A faithful copy is required. Print each line of the data exactly and omit the pictures.

Web page revision data:
────

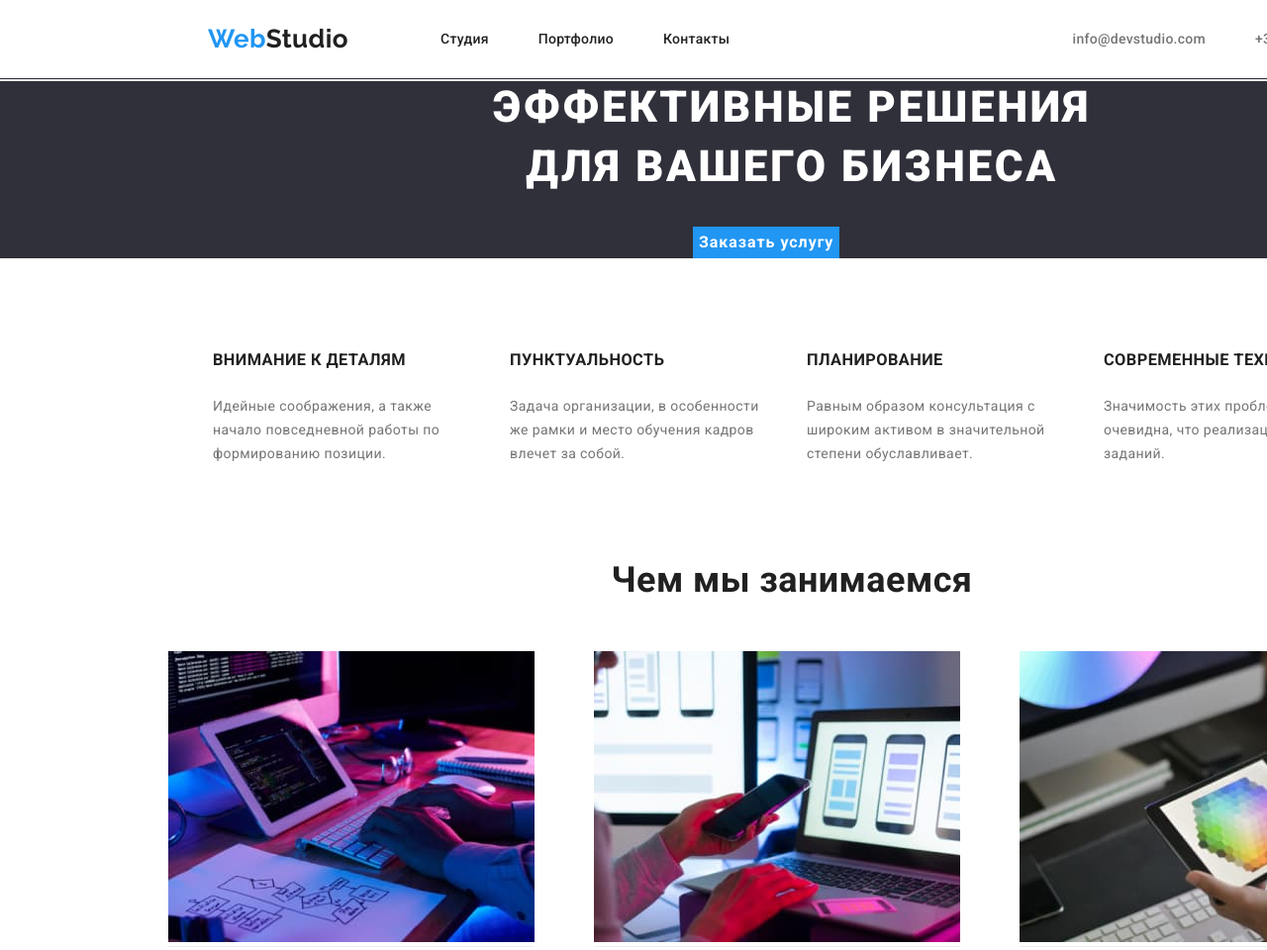
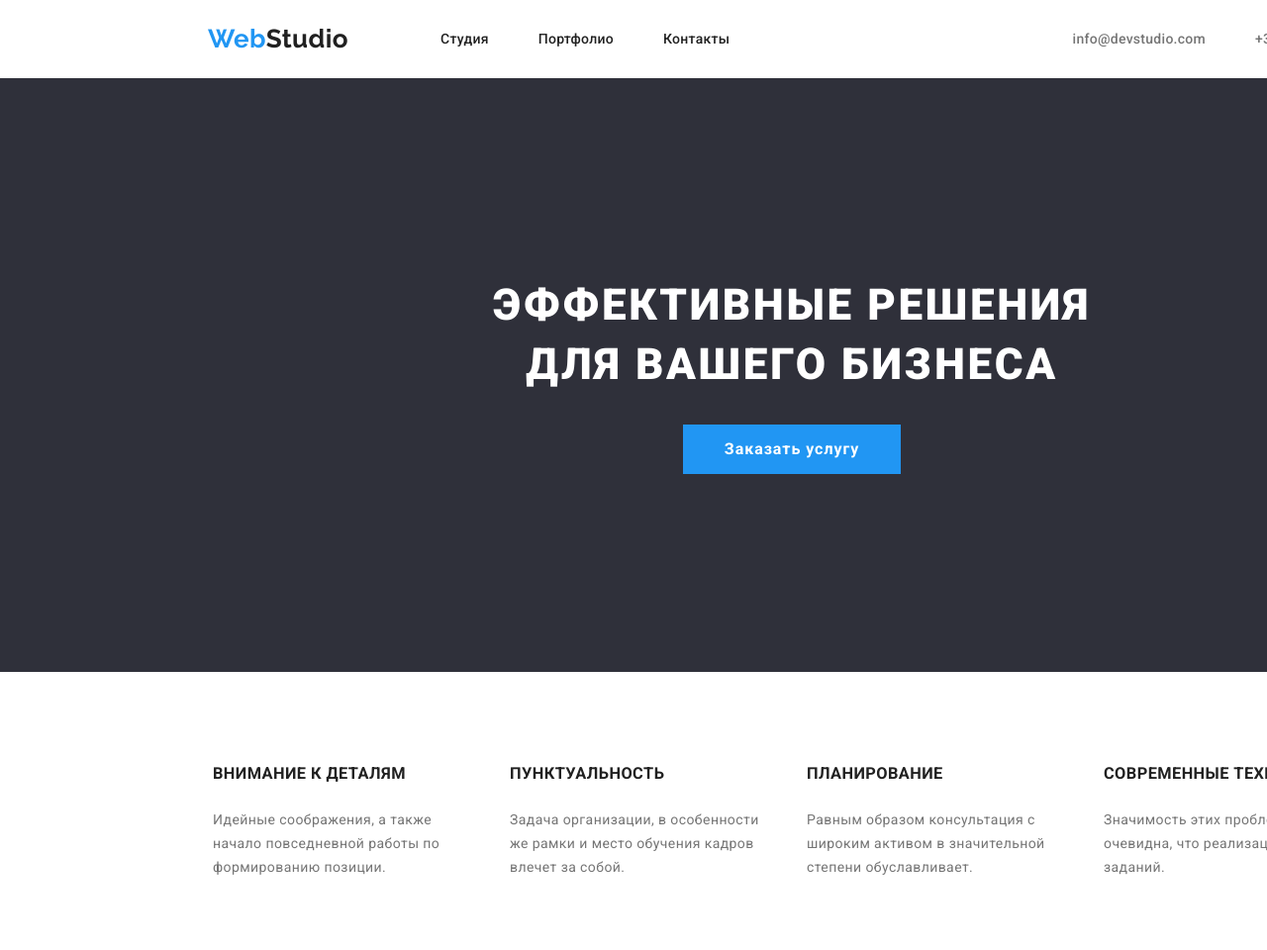
Before and after one commit to Dimon23114/goit-markup-hw-03, a plain HTML site: page index.html in a window 1280 px wide. Shown: the top 960 px of the page at 99% size. Drawn offline with nearby package versions, Linux system fonts and the light colour scheme.

Commit message:
виправлено помилки

```diff
--- a/css/style.css
+++ b/css/style.css
@@ -38,6 +38,7 @@ body {
 }
 
 .container{
+    box-sizing: border-box;
     width: 1200px;
     margin-right: auto;
     margin-left: auto;
@@ -69,8 +70,8 @@ body {
 }
 
 .logo {
-    margin-top: 24px;
-    margin-bottom: 24px;
+    padding-top: 24px;
+    padding-bottom: 24px;
     color: var(--blue-color);
     font-family: Raleway, sans-serif;
     font-weight: 700;
@@ -133,15 +134,23 @@ body {
     height: 0px;
     left: 0px;
     top: 80px;
-
-    border: 1px solid #ECECEC;
+    border:1, 0, 0, 0 solid #ECECEC;
 }
 /* Hero start */
 .hero {
     background-color: #2f303a;
+    width: 1600px;
+    text-align: center;
+    margin-bottom: 94px;
 }
 .hero-title {
+    box-sizing: border-box;
     margin-bottom: 30px;
+    margin-right: auto;
+    margin-left: auto;
+    padding-top: 200px;
+    width: 696px;
+    text-align: center;
     color: var(--white-color);
     background-color: #2f303a;
     font-weight: 900;
@@ -153,8 +162,15 @@ body {
 }
 
 .button {
-    margin-right: 700px;
-    margin-left: 700px;
+    box-sizing: border-box;
+    width: 220px;
+    padding-top: 10px;
+    padding-right: 32px;
+    padding-bottom: 10px;
+    padding-left: 32px;
+    margin-right: auto;
+    margin-left: auto;
+    margin-bottom: 200px;
     color: var(--white-color);
     background-color: var(--blue-color);
     font-family: Roboto, sans-serif;
@@ -173,6 +189,9 @@ body {
     font-size: 36px;
     line-height: 1.2;
     text-align: center; }*/
+.benefits{
+    margin-bottom: 94px;
+}
 
 .benefits-list{
     width: 270px;
@@ -195,7 +214,6 @@ body {
 }
 .benefits-lists{
     display: flex;
-    margin-top: 94px;
     width: 1170px;
     margin-right: auto;
     margin-left: auto;
@@ -213,8 +231,11 @@ body {
     justify-content: center;
 }
 
+.gallery{
+    margin-bottom: 94px;
+}
+
 .gallery-title {
-    margin-top: 94px;
     margin-bottom: 50px;
     color: var(--primary-color);
     font-weight: 700;
@@ -228,7 +249,7 @@ body {
 }
 
 .team{
-    margin-top: 94px;
+    margin-bottom: 94px;
 }
 
 .employeers{
@@ -242,7 +263,6 @@ body {
     display: block;
     height: 368px;
     width: 270px;
-    margin-bottom: 94px;
     text-align: center;
     box-shadow: 0px 1px 3px rgba(0, 0, 0, 0.12),
     0px 1px 1px rgba(0, 0, 0, 0.14),
--- a/index.html
+++ b/index.html
@@ -38,7 +38,7 @@
     <main>
         <div class="conainer">
             <section class="hero">
-                <h1 class="hero-title">Эффективные решения <br> для вашего бизнеса</h1>
+                <h1 class="hero-title">Эффективные решения для вашего бизнеса</h1>
                 <button class="button" type="button">Заказать услугу</button>
             </section>
             <section class="benefits">
```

────

Task solution:
Before and after one commit to Dimon23114/goit-markup-hw-03, a plain HTML site: page index.html in a window 1280 px wide. Shown: the top 960 px of the page at 99% size. Drawn offline with nearby package versions, Linux system fonts and the light colour scheme.

Commit message:
виправлено помилки

```diff
--- a/css/style.css
+++ b/css/style.css
@@ -38,6 +38,7 @@ body {
 }
 
 .container{
+    box-sizing: border-box;
     width: 1200px;
     margin-right: auto;
     margin-left: auto;
@@ -69,8 +70,8 @@ body {
 }
 
 .logo {
-    margin-top: 24px;
-    margin-bottom: 24px;
+    padding-top: 24px;
+    padding-bottom: 24px;
     color: var(--blue-color);
     font-family: Raleway, sans-serif;
     font-weight: 700;
@@ -133,15 +134,23 @@ body {
     height: 0px;
     left: 0px;
     top: 80px;
-
-    border: 1px solid #ECECEC;
+    border:1, 0, 0, 0 solid #ECECEC;
 }
 /* Hero start */
 .hero {
     background-color: #2f303a;
+    width: 1600px;
+    text-align: center;
+    margin-bottom: 94px;
 }
 .hero-title {
+    box-sizing: border-box;
     margin-bottom: 30px;
+    margin-right: auto;
+    margin-left: auto;
+    padding-top: 200px;
+    width: 696px;
+    text-align: center;
     color: var(--white-color);
     background-color: #2f303a;
     font-weight: 900;
@@ -153,8 +162,15 @@ body {
 }
 
 .button {
-    margin-right: 700px;
-    margin-left: 700px;
+    box-sizing: border-box;
+    width: 220px;
+    padding-top: 10px;
+    padding-right: 32px;
+    padding-bottom: 10px;
+    padding-left: 32px;
+    margin-right: auto;
+    margin-left: auto;
+    margin-bottom: 200px;
     color: var(--white-color);
     background-color: var(--blue-color);
     font-family: Roboto, sans-serif;
@@ -173,6 +189,9 @@ body {
     font-size: 36px;
     line-height: 1.2;
     text-align: center; }*/
+.benefits{
+    margin-bottom: 94px;
+}
 
 .benefits-list{
     width: 270px;
@@ -195,7 +214,6 @@ body {
 }
 .benefits-lists{
     display: flex;
-    margin-top: 94px;
     width: 1170px;
     margin-right: auto;
     margin-left: auto;
@@ -213,8 +231,11 @@ body {
     justify-content: center;
 }
 
+.gallery{
+    margin-bottom: 94px;
+}
+
 .gallery-title {
-    margin-top: 94px;
     margin-bottom: 50px;
     color: var(--primary-color);
     font-weight: 700;
@@ -228,7 +249,7 @@ body {
 }
 
 .team{
-    margin-top: 94px;
+    margin-bottom: 94px;
 }
 
 .employeers{
@@ -242,7 +263,6 @@ body {
     display: block;
     height: 368px;
     width: 270px;
-    margin-bottom: 94px;
     text-align: center;
     box-shadow: 0px 1px 3px rgba(0, 0, 0, 0.12),
     0px 1px 1px rgba(0, 0, 0, 0.14),
--- a/index.html
+++ b/index.html
@@ -38,7 +38,7 @@
     <main>
         <div class="conainer">
             <section class="hero">
-                <h1 class="hero-title">Эффективные решения <br> для вашего бизнеса</h1>
+                <h1 class="hero-title">Эффективные решения для вашего бизнеса</h1>
                 <button class="button" type="button">Заказать услугу</button>
             </section>
             <section class="benefits">
```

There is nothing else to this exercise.